Perhaps there is a Reporting team that uses that secondary and they met you at your desk upon arrival, informing you that the database is not online so they can’t work yet. So what do you do when you realize that the secondary is so far behind that it is probably not going to catch up on its own? This process assumes that you have a Log Shipping config set up to run a Log Shipping Restore job just prior to the beginning of the business day and that job leaves the database in Standby mode so it can be read from.
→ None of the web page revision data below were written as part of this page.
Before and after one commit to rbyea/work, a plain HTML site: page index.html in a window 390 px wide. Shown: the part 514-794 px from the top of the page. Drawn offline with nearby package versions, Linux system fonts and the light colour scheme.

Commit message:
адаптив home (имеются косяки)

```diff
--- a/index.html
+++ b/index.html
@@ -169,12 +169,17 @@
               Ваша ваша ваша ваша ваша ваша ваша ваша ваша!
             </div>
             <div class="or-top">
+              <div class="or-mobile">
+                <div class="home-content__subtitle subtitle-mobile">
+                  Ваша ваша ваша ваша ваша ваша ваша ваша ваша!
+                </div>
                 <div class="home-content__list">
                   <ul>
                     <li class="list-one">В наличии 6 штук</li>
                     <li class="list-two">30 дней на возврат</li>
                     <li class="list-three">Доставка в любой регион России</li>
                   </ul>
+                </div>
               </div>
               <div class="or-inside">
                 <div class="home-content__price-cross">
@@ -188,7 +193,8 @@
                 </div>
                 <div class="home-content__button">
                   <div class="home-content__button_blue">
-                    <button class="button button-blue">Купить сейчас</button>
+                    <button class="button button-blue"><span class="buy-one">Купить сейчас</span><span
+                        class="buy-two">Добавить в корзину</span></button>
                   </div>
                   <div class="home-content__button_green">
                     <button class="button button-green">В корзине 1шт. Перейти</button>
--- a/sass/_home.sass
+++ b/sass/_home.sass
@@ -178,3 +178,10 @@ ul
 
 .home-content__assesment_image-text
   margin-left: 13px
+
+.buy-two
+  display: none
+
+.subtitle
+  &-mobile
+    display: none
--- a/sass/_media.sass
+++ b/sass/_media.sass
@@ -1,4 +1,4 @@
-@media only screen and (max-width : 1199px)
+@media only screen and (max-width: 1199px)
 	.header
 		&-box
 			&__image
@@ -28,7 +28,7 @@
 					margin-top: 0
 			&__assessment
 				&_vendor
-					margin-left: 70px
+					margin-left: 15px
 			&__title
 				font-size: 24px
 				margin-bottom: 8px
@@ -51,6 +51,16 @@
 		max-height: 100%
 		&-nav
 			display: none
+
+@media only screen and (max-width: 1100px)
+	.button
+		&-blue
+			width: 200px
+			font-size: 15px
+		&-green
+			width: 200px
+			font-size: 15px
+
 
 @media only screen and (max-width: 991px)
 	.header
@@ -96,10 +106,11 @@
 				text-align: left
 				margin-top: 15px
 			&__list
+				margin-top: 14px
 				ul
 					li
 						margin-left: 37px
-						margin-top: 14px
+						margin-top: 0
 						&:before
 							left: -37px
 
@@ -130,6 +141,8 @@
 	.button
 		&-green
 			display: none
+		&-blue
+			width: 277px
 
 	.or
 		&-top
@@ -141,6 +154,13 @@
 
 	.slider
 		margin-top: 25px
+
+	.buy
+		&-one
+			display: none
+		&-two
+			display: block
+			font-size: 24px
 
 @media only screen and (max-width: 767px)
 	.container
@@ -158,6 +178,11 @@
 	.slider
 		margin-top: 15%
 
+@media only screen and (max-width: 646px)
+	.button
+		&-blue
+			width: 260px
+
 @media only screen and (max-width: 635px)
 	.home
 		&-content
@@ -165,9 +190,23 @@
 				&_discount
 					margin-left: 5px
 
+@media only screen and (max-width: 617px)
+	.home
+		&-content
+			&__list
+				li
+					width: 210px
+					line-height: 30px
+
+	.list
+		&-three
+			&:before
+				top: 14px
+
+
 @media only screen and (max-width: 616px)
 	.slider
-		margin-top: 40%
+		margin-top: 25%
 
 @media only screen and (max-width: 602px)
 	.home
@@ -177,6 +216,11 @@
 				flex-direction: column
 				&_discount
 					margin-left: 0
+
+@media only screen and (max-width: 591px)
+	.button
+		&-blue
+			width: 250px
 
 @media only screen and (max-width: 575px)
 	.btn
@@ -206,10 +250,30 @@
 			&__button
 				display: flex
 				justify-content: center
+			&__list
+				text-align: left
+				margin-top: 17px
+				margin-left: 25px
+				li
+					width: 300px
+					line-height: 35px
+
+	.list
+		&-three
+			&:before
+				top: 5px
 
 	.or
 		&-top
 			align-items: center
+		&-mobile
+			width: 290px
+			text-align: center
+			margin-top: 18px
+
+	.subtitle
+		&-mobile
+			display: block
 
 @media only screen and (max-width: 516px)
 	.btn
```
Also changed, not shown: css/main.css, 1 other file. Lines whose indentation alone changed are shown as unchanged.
At the end of the business day the log shipping restore job has one or more schedules set to kick off restores for the transaction logs during the business day.
Here is a process you can use.
1. Disable the Copy Job on the secondary that is behind.
2. View the previously mentioned Log Shipping Status report and determine which file is the next in line to be restored.
3. Create a folder in the path where the transaction log backups are being copied to and perform a Cut operation on all the files just after the current file being restored.
4. Paste those files into the folder you made in step 3.
Here is what you have accomplished with this. You have set up the database to go to Read Only/Standby once the current file is done restoring. It can’t continue the restore process because it has reached the last transaction log file in the original folder path. If the Reporting team can live with the data as is, then they can get to work while you set up the next part that will allow you to catch it up. If it still is not usable for the Reporting team because the data has to be more current, then you have still helped yourself because you have to get the database out of recovery mode so you can do the next part to catch it up.
5. Take a differential backup of the current database.
6. While that is running, open SQL Server Management Studio to set up your script to restore the most recent full backup and the differential you are making. Remember to consider that you may have to use the WITH MOVE part of the RESTORE database syntax because the location of your files on the secondary may not be the same as on your primary. Also, if your Log Shipping config is designed to leave the database in Standby then you will need to use the WITH STANDBY clause and then name the .tuf file where the redo information is kept.
7. If the Reporting team started querying after step 3 you will need to ask them to disconnect because you can’t restore a database while other sessions are connected. Alternatively you could use ALTER MYDB SET SINGLE_USER WITH ROLLBACK IMMEDIATE at the beginning of your RESTORE script but that would be inconsiderate.
8. Once the secondary is done restoring the most recent transaction log it was on, start the restore scripts you built in step 6. Once this step is done, you can inform the Reporting team that the database is ready to be queried.
9. Cut and paste the files from steps 3 and 4 so they are back in the target folder for the copy job.
10. Re-enable the Copy job. Once step 8 is done, you can inform the Reporting team that the database is ready to be queried.